The biggest ergonomic mistakes dental professionals make

August 27, 2014

In part two of Dental Product Report's three-part series on ergonomics, Betty Ladley Finkbeiner, CDA - Emeritus, BS, MS, provides tips on ergonomic concepts and motion economy to decrease stress and increase productivity. Check out Part 1 and Part 3  of the series for more insight into ergonomic practices and benefits.

In part two of Dental Product Report's three-part series on ergonomics, Betty Ladley Finkbeiner, CDA - Emeritus, BS, MS, provides tips on ergonomic concepts and motion economy to decrease stress and increase productivity.

Check out Part 1 and Part 3  of the series for more insight into ergonomic practices and benefits.

If someone told you that you could increase the productivity of your practice by 33% or more, would you be interested? Early studies done by the federal government decades ago, at the cost of millions of dollars, proved this remarkable result.

Over the years, however, some of the principles have been lost or diminished. Schools such as the University of Alabama, Kentucky, Michigan, and North Carolina researched ergonomics and applied these concepts to the practice of dentistry. Since funding ended in 1986, few dental schools have carried on the concepts of ergonomics and increased productivity.

Related reading: Part 1: Avoiding injury with ergonomics

Success from these early studies was accomplished by the use of ergonomic practice. Perhaps now is the time to review these early studies and renew the need to practice ergonomics as first designed for dentistry. Too often, dentists and manufacturers have overlooked some of these concepts. True four-handed dentistry, combined with proven ergonomic concepts, can result in working smarter, more comfortably, and with increased productivity.

Related reading: Part 3: The economics of ergonomics

The following are the major issues that can cause back, neck and other musculoskeletal issues.

The equipment must be ergonomically designed to minimize unnecessary motion. This means the dental chair must have a narrow back free of adjustment knobs, enabling the dentist and assistant close access to the patient. When a dental chair is used with wide wings, this moves the dentist and assistant away from the patient and causes them undue stress to easily reach the oral cavity.
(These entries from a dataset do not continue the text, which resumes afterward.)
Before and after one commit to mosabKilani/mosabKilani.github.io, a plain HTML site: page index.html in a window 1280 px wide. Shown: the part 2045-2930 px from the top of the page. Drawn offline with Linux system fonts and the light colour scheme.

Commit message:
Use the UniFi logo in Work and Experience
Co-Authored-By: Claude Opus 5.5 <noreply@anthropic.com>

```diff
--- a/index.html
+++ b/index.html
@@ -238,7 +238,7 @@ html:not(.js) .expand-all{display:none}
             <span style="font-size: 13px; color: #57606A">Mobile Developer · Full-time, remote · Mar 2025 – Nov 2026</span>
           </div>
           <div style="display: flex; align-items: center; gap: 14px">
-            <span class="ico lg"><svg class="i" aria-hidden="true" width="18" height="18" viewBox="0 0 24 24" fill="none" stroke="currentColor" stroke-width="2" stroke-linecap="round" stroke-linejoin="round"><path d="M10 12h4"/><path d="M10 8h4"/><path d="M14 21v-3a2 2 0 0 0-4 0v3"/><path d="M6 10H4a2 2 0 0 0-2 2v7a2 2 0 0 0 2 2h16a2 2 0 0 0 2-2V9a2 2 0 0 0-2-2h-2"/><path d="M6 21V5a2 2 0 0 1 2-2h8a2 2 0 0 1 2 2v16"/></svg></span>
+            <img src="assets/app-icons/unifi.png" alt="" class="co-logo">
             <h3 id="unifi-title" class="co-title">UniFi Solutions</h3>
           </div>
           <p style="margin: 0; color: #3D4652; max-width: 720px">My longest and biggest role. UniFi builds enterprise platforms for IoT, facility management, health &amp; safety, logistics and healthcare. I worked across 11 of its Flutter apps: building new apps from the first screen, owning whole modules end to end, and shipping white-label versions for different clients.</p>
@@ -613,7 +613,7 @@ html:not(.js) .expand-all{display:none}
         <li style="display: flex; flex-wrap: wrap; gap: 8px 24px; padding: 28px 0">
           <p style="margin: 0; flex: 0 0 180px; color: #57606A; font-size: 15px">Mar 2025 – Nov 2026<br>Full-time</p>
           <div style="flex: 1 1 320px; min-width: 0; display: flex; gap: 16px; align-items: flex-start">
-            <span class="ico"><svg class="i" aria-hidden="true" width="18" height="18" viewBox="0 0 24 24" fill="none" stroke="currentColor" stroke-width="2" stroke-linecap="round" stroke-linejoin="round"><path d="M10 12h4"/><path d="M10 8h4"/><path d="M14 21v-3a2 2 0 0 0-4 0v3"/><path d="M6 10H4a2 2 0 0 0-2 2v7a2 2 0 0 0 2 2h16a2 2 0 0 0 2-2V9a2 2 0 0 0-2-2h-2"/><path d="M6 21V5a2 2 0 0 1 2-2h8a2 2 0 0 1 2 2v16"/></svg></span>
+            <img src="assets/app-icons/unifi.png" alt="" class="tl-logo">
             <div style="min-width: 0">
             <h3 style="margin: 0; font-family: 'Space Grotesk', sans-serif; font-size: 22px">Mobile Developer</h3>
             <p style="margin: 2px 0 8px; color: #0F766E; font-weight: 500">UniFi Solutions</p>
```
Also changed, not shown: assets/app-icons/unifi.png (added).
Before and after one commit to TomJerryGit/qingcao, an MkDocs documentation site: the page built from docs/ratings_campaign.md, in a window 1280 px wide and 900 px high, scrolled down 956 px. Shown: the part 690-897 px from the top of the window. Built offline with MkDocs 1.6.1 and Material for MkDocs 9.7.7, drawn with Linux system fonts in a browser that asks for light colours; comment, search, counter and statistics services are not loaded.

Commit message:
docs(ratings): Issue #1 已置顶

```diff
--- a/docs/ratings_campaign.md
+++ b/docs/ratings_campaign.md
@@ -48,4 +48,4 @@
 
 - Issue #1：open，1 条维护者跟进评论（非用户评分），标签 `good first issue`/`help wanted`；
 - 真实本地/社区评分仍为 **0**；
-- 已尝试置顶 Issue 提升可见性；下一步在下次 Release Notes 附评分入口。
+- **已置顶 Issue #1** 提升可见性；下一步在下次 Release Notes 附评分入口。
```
The patient must be placed in supine position with the operating team seated in ergonomically designed equipment. The dental assistant must have access to the dental unit and have equipment that is easily adjustable for all heights and conditions at chairside.

The assistant should not have to turn and reach for instruments and should be able to keep his or her eyes on the operating site. The dentist, at the same time, should be able to work alone or rely on the assistant to provide the needed instruments, materials, or air to clear the site for treatment without the need to turn or reach for a needed instrument or material.

The dentist and assistant must practice motion economy. A Class I movement is a “fingers only” movement. This classification goes all the way to the shoulder and twisted torso, resulting in a Class V movement. This means that the instrument tray and dynamic handpieces and equipment must be close to the team to avoid any twisting or turning. When the dentist or assistant must turn or reach for an item, it takes time and causes undue stress on the body. This, in turn, delays progress and can cause loss of chair time and productivity.

Huge rewards result when practicing ergonomic concepts and motion economy. With the selection of the proper equipment; correct positioning of instrument trays, equipment and the dental team; and practicing motion economy, stress can be decreased and productivity increased.

Editor’s Note: References available upon request.